WASHINGTON • US President-elect Donald Trump has claimed, without providing evidence, that he would have won the popular vote in the Nov 8 election if "millions" of illegal votes were excluded.
The claim came hours after he criticised an effort to recount votes in three battleground states.
He also claimed the media was not reporting "serious voter fraud" in the Democratic-leaning states of California, New Hampshire and Virginia.
In tweets on Sunday, Mr Trump offered nothing to back up allegations of election wrongdoing - claims that recalled his pre-election mantra of a "rigged" result.
Although Mr Trump beat Mrs Hillary Clinton 306-232 in the state- by-state Electoral College tally, the former secretary of state leads Mr Trump by more than 2.2 million ballots in the popular vote, according to a running tally by the non-partisan Cook Political Report.
"It appears Mr Trump is troubled by the fact that a growing majority of Americans did not vote for him," Mr Alex Padilla, California's secretary of state, tweeted.
"His unsubstantiated allegations of voter fraud in California and elsewhere are absurd. His reckless tweets are inappropriate and unbecoming of a President-elect."

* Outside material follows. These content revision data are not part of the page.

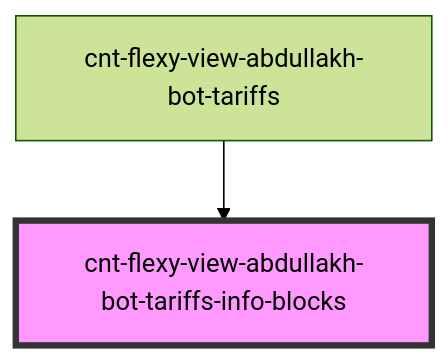
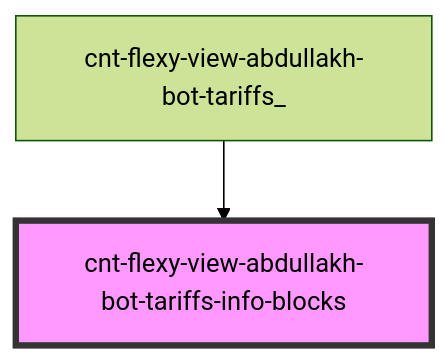
The diagram in src/components/cnt-flexy-view-abdullakh-bot-tariffs/res/view/cnt-flexy-view-abdullakh-bot-tariffs_/res/view/cnt-flexy-view-abdullakh-bot-tariffs-info-blocks/readme.md (Wokh-Dada/botdevelopmentapp), drawn with Mermaid (forest theme) before and after one commit. The commit also changed other lines of this file and 34 other files, not shown here.

````diff
--- a/src/components/cnt-flexy-view-abdullakh-bot-tariffs/res/view/cnt-flexy-view-abdullakh-bot-tariffs_/res/view/cnt-flexy-view-abdullakh-bot-tariffs-info-blocks/readme.md
+++ b/src/components/cnt-flexy-view-abdullakh-bot-tariffs/res/view/cnt-flexy-view-abdullakh-bot-tariffs_/res/view/cnt-flexy-view-abdullakh-bot-tariffs-info-blocks/readme.md
@@ -30,5 +30,5 @@
 ```mermaid
 graph TD;
-  cnt-flexy-view-abdullakh-bot-tariffs --> cnt-flexy-view-abdullakh-bot-tariffs-info-blocks
+  cnt-flexy-view-abdullakh-bot-tariffs_ --> cnt-flexy-view-abdullakh-bot-tariffs-info-blocks
   style cnt-flexy-view-abdullakh-bot-tariffs-info-blocks fill:#f9f,stroke:#333,stroke-width:4px
 ```
````
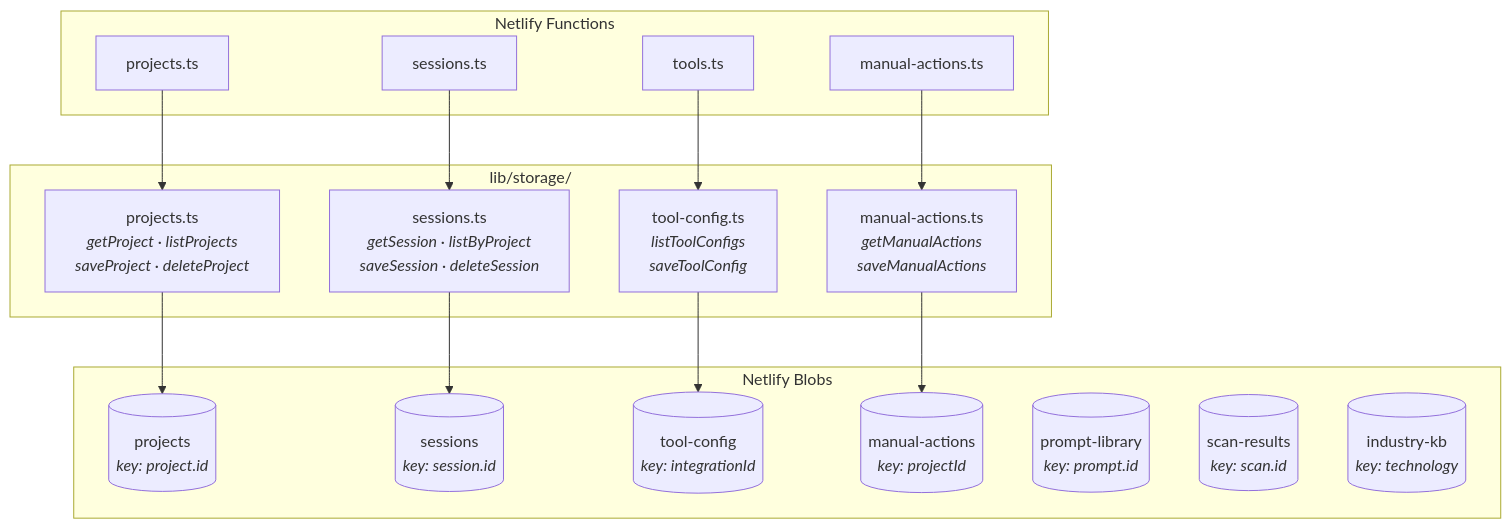
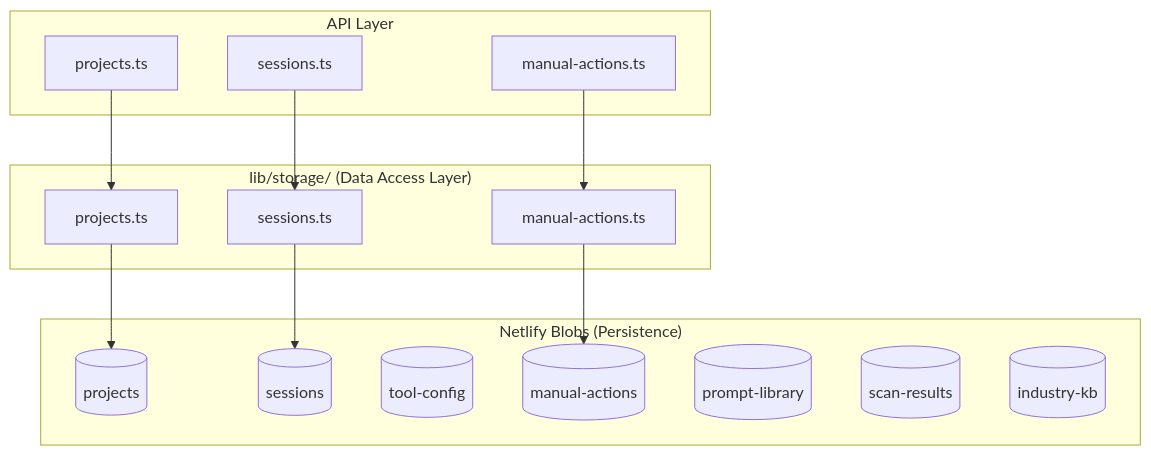
One commit to rlynjb/buffr changed the fifth of 10 diagrams in docs/LEARNING_AI_BACKEND.md. Above: the diagram before and after it, drawn with Mermaid. The commit also changed other lines of this file, not shown here.

````diff
--- a/docs/LEARNING_AI_BACKEND.md
+++ b/docs/LEARNING_AI_BACKEND.md
@@ -418,31 +496,28 @@
 ```mermaid
 graph TB
-    subgraph Functions["Netlify Functions"]
+    subgraph Functions["API Layer"]
         P["projects.ts"]
         S["sessions.ts"]
-        T["tools.ts"]
         MA["manual-actions.ts"]
     end
 
-    subgraph StorageLib["lib/storage/"]
-        PS["projects.ts<br/><i>getProject · listProjects<br/>saveProject · deleteProject</i>"]
-        SS["sessions.ts<br/><i>getSession · listByProject<br/>saveSession · deleteSession</i>"]
-        TC["tool-config.ts<br/><i>listToolConfigs<br/>saveToolConfig</i>"]
-        MAS["manual-actions.ts<br/><i>getManualActions<br/>saveManualActions</i>"]
+    subgraph StorageLib["lib/storage/ (Data Access Layer)"]
+        PS["projects.ts"]
+        SS["sessions.ts"]
+        MAS["manual-actions.ts"]
     end
 
-    subgraph Blobs["Netlify Blobs"]
-        B1[("projects<br/><i>key: project.id</i>")]
-        B2[("sessions<br/><i>key: session.id</i>")]
-        B3[("tool-config<br/><i>key: integrationId</i>")]
-        B4[("manual-actions<br/><i>key: projectId</i>")]
-        B5[("prompt-library<br/><i>key: prompt.id</i>")]
-        B6[("scan-results<br/><i>key: scan.id</i>")]
-        B7[("industry-kb<br/><i>key: technology</i>")]
+    subgraph Blobs["Netlify Blobs (Persistence)"]
+        B1[("projects")]
+        B2[("sessions")]
+        B3[("tool-config")]
+        B4[("manual-actions")]
+        B5[("prompt-library")]
+        B6[("scan-results")]
+        B7[("industry-kb")]
     end
 
     P --> PS --> B1
     S --> SS --> B2
-    T --> TC --> B3
     MA --> MAS --> B4
 ```
````
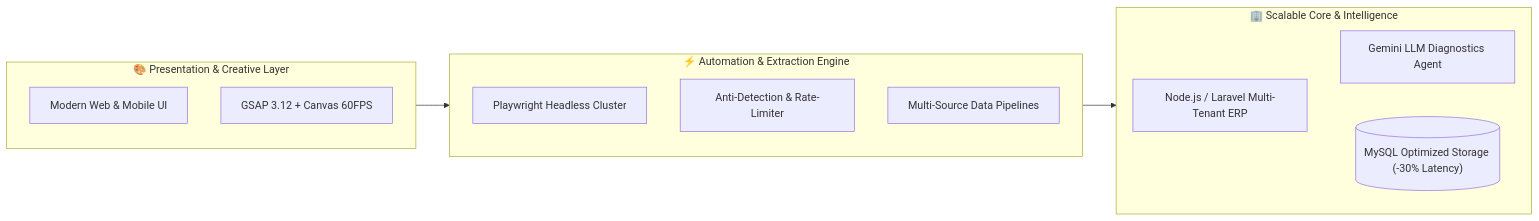
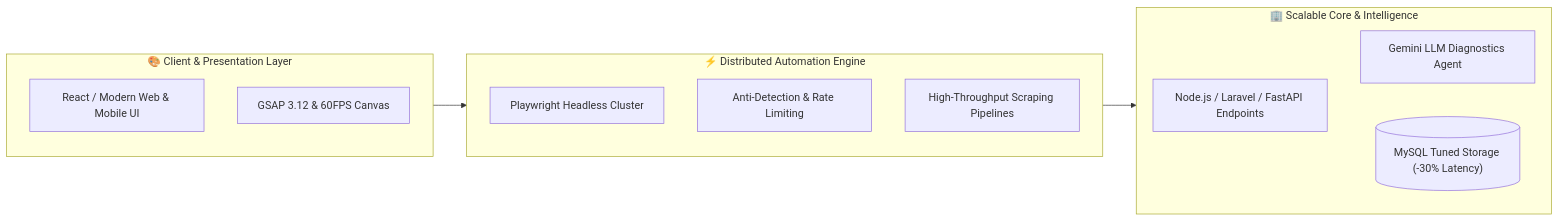
Before and after one commit to i-amraj/i-amraj: the diagram in README.md, drawn with Mermaid. The commit also changed other lines of this file, not shown here.

Commit message:
fix(profile): replace broken top asset with reliable waving banner, balance skills across automation/backend/ai/frontend, update award to Codex Matrix 3rd Prize

````diff
--- a/README.md
+++ b/README.md
@@ -70,24 +52,24 @@
 ```mermaid
 flowchart LR
-    subgraph Client["🎨 Presentation & Creative Layer"]
-        UI["Modern Web & Mobile UI"]
-        GSAP["GSAP 3.12 + Canvas 60FPS"]
+    subgraph Client["🎨 Client & Presentation Layer"]
+        UI["React / Modern Web & Mobile UI"]
+        MOTION["GSAP 3.12 & 60FPS Canvas"]
     end
 
-    subgraph Automation["⚡ Automation & Extraction Engine"]
+    subgraph Automation["⚡ Distributed Automation Engine"]
         PW["Playwright Headless Cluster"]
-        PROXY["Anti-Detection & Rate-Limiter"]
-        SCRAPE["Multi-Source Data Pipelines"]
+        PROXY["Anti-Detection & Rate Limiting"]
+        PIPES["High-Throughput Scraping Pipelines"]
     end
 
     subgraph Backend["🏢 Scalable Core & Intelligence"]
-        NODE["Node.js / Laravel Multi-Tenant ERP"]
+        API["Node.js / Laravel / FastAPI Endpoints"]
         AI["Gemini LLM Diagnostics Agent"]
-        DB[("MySQL Optimized Storage (-30% Latency)")]
+        DB[("MySQL Tuned Storage (-30% Latency)")]
     end
 
     Client --> Automation
     Automation --> Backend
     Backend --> DB
     Backend --> AI
 ```
````
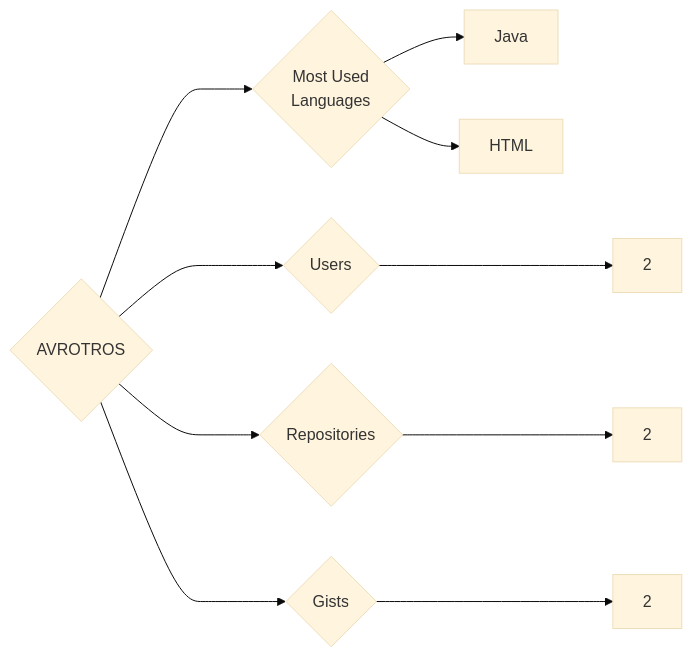
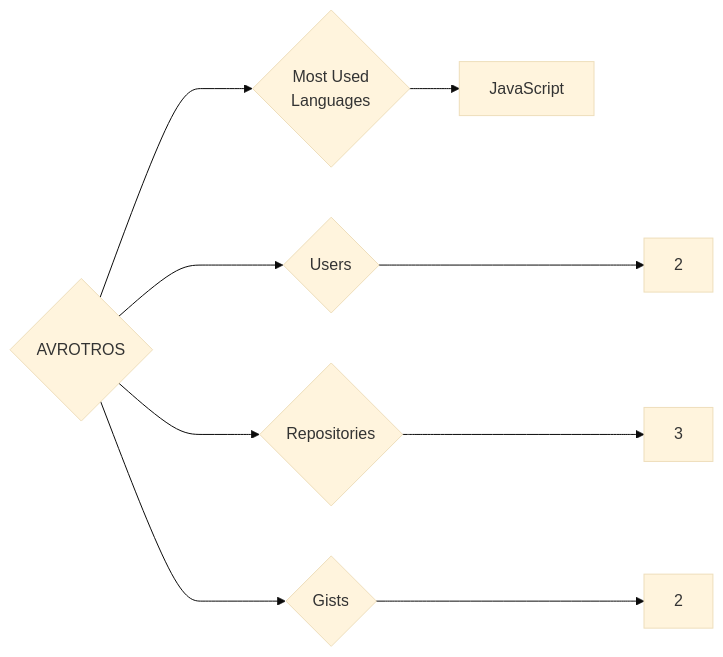
The diagram in targets/AVROTROS/README.md (trickest/insiders), drawn with Mermaid (base theme) before and after one commit. The commit also changed 777 other files, not shown here.

````diff
--- a/targets/AVROTROS/README.md
+++ b/targets/AVROTROS/README.md
@@ -3,10 +3,9 @@
 ```mermaid
 graph LR
 COMPANY_NAME{AVROTROS}
 COMPANY_NAME ---> U{Users} ---> UN[2]
-COMPANY_NAME ---> R{Repositories} ---> RN[2]
+COMPANY_NAME ---> R{Repositories} ---> RN[3]
 COMPANY_NAME ---> G{Gists} ---> GN[2]
 COMPANY_NAME ---> ML{Most Used<br>Languages}
-ML --> Java[Java]
-ML --> HTML[HTML]
+ML --> JavaScript[JavaScript]
 ```
````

Cook Political Report shows Mrs Clinton with 64.65 million votes in total to Mr Trump's 62.42 million. Third-party and other candidates received 7.19 million votes. In 13 swing states, Mr Trump won 48.4 per cent of the vote to Mrs Clinton's 46.6 per cent.
Earlier on Sunday, Mr Trump criticised recounts proposed for Michigan, Pennsylvania and Wisconsin, spearheaded by Green Party candidate Jill Stein - an effort that Mrs Clinton's campaign on Saturday said it would join.
One person who spoke to Mr Trump over the weekend told the New York Times that the President-elect appeared preoccupied by suggestions that a recount might be started, even as his aides played down any concerns.
Another friend quoted by the newspaper said Mr Trump felt crossed by Mrs Clinton, who he believed had conceded the race and accepted the results.
In seven early-morning tweets, Mr Trump recounted previous comments by Mrs Clinton on the need to accept the results.
"So much time and money will be spent - same result! Sad," Mr Trump concluded.
Last Saturday, he called the Green Party's recount efforts a "scam to fill up their coffers".
Trump aides on Sunday took to political TV talk shows to cast cold water on the recount efforts.
Mr Reince Priebus, the incoming White House chief of staff, said on Fox News Sunday that the planned recount would serve "only to divide this country when we need to come together".
Mrs Clinton's campaign will participate in the recount "in order to ensure the process proceeds in a manner that is fair to all sides", her campaign lawyer Marc Elias said on Saturday.
He said in a post on the blogging website Medium that he does not expect the action to overturn Mr Trump's election.
Mrs Clinton's campaign had not planned to initiate the recounts on its own because it has not found "any actionable evidence of hacking or outside attempts to alter the voting technology", Mr Elias wrote.
A senior administration official said in a statement that the government did not observe any increased level of malicious cyber activity aimed at disrupting the election and believes the elections were free and fair from a cyber security perspective.